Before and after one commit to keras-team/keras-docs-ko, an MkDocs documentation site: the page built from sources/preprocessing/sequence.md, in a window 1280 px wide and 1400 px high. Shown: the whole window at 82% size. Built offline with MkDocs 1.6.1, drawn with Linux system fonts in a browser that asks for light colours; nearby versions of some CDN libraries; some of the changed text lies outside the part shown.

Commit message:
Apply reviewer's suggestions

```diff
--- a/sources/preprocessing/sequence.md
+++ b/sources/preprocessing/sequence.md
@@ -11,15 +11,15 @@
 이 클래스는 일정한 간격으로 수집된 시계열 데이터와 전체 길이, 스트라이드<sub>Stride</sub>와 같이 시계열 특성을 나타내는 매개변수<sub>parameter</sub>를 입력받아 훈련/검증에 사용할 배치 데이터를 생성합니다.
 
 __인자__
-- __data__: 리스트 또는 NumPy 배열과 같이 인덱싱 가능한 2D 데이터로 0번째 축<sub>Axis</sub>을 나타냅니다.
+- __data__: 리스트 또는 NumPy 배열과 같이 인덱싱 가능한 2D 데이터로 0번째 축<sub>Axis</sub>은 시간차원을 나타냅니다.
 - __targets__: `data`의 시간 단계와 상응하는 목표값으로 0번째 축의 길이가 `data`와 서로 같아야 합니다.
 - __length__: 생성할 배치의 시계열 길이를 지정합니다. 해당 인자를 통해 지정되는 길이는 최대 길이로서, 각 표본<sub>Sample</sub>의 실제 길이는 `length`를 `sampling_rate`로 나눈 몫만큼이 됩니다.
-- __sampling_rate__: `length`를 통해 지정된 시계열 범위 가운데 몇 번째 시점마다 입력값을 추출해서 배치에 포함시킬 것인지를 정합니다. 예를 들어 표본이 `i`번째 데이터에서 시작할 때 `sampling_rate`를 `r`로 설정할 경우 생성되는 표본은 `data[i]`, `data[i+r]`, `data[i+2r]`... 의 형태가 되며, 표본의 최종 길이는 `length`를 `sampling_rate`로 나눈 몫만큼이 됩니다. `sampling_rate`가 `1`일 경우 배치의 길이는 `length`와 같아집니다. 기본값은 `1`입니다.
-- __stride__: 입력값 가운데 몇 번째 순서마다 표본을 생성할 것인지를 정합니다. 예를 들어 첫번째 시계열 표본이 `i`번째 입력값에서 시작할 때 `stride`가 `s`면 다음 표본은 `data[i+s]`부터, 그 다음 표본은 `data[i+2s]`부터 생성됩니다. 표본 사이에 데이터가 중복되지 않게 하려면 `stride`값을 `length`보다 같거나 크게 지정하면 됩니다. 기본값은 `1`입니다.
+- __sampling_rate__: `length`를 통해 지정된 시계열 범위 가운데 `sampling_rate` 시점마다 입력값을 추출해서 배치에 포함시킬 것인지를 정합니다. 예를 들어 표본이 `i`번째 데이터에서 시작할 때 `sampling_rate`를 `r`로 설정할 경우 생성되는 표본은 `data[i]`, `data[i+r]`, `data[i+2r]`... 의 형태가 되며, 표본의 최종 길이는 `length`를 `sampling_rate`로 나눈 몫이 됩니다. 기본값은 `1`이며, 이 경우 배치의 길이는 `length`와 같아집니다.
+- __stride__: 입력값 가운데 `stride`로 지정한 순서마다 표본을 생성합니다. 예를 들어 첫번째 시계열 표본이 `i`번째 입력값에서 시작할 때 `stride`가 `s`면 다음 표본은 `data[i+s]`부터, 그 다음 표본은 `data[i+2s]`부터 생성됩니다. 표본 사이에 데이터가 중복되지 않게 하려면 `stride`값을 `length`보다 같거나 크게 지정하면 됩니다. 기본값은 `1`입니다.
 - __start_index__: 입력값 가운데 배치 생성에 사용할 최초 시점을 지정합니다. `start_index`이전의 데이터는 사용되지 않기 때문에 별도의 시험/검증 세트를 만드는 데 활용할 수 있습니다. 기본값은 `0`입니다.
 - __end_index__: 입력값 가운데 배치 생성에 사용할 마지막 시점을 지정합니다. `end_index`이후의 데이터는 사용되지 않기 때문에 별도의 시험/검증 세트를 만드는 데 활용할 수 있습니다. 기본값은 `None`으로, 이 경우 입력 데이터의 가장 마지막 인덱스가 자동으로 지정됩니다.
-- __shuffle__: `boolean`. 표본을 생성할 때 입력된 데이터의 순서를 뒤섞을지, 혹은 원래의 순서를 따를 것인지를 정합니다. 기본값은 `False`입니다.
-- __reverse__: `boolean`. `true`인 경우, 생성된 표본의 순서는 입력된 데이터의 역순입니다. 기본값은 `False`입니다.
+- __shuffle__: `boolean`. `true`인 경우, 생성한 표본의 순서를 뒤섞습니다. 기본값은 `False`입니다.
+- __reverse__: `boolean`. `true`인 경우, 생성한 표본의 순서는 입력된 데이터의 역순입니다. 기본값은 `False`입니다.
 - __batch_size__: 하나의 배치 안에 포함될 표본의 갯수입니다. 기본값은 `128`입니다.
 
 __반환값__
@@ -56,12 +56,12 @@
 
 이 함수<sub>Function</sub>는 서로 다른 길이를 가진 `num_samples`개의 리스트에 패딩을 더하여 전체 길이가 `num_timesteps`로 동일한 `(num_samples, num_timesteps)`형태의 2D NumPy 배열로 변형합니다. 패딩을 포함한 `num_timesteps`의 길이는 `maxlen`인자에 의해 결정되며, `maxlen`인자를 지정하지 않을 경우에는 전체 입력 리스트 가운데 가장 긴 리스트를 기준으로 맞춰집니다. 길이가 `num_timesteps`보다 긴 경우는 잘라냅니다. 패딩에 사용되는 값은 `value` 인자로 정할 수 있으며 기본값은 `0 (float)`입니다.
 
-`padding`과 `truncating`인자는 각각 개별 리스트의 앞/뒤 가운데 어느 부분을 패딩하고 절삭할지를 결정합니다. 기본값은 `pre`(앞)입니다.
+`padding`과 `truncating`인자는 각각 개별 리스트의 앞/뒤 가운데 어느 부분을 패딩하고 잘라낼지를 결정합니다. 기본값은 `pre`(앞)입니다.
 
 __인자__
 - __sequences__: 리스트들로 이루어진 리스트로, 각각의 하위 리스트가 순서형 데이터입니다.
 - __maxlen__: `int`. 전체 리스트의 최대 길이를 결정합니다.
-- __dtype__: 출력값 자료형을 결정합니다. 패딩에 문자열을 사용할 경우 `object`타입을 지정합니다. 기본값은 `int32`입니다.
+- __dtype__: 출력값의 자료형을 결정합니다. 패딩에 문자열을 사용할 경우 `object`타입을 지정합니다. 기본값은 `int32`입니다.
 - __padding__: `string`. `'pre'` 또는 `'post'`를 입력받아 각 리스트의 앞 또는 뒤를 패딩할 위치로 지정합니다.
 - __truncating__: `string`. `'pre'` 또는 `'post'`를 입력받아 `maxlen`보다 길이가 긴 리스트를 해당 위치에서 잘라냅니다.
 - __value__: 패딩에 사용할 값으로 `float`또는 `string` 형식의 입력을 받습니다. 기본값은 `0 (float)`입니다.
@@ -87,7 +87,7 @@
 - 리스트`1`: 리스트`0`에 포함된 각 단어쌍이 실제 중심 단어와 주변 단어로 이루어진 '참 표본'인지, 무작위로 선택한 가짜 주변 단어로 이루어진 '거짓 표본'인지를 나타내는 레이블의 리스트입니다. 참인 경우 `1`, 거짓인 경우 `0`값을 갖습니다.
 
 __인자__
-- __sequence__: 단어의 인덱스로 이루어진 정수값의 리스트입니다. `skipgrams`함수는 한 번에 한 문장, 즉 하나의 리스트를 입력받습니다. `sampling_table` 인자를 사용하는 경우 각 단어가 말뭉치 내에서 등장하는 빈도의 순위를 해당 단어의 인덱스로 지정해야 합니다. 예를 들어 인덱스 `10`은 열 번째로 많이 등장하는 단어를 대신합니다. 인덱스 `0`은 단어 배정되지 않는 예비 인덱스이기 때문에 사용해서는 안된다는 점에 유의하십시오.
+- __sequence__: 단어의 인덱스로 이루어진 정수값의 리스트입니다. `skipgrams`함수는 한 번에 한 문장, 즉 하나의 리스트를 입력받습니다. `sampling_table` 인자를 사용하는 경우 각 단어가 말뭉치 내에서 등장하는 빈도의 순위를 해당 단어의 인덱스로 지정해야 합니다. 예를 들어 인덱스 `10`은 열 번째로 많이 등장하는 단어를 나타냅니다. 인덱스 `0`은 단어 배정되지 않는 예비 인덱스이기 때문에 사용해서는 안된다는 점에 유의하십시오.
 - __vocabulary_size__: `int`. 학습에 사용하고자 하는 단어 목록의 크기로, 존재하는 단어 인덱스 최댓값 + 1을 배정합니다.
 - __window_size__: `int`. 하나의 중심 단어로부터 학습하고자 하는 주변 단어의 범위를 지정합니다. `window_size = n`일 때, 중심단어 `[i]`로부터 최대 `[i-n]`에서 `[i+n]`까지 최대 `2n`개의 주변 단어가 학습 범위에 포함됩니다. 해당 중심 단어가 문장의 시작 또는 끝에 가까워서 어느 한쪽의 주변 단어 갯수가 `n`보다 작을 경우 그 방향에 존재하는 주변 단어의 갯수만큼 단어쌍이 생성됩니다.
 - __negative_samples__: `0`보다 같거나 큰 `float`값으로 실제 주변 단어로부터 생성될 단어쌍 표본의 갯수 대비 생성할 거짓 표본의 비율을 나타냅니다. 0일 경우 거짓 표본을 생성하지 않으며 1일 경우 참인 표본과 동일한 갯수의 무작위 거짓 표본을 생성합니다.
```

◆ Work instruction:
All lines of the entries above where "NumPy" turns up should be reported.

◆ Answer to this task:
-- __data__: 리스트 또는 NumPy 배열과 같이 인덱싱 가능한 2D 데이터로 0번째 축<sub>Axis</sub>을 나타냅니다.
+- __data__: 리스트 또는 NumPy 배열과 같이 인덱싱 가능한 2D 데이터로 0번째 축<sub>Axis</sub>은 시간차원을 나타냅니다.
 이 함수<sub>Function</sub>는 서로 다른 길이를 가진 `num_samples`개의 리스트에 패딩을 더하여 전체 길이가 `num_timesteps`로 동일한 `(num_samples, num_timesteps)`형태의 2D NumPy 배열로 변형합니다. 패딩을 포함한 `num_timesteps`의 길이는 `maxlen`인자에 의해 결정되며, `maxlen`인자를 지정하지 않을 경우에는 전체 입력 리스트 가운데 가장 긴 리스트를 기준으로 맞춰집니다. 길이가 `num_timesteps`보다 긴 경우는 잘라냅니다. 패딩에 사용되는 값은 `value` 인자로 정할 수 있으며 기본값은 `0 (float)`입니다.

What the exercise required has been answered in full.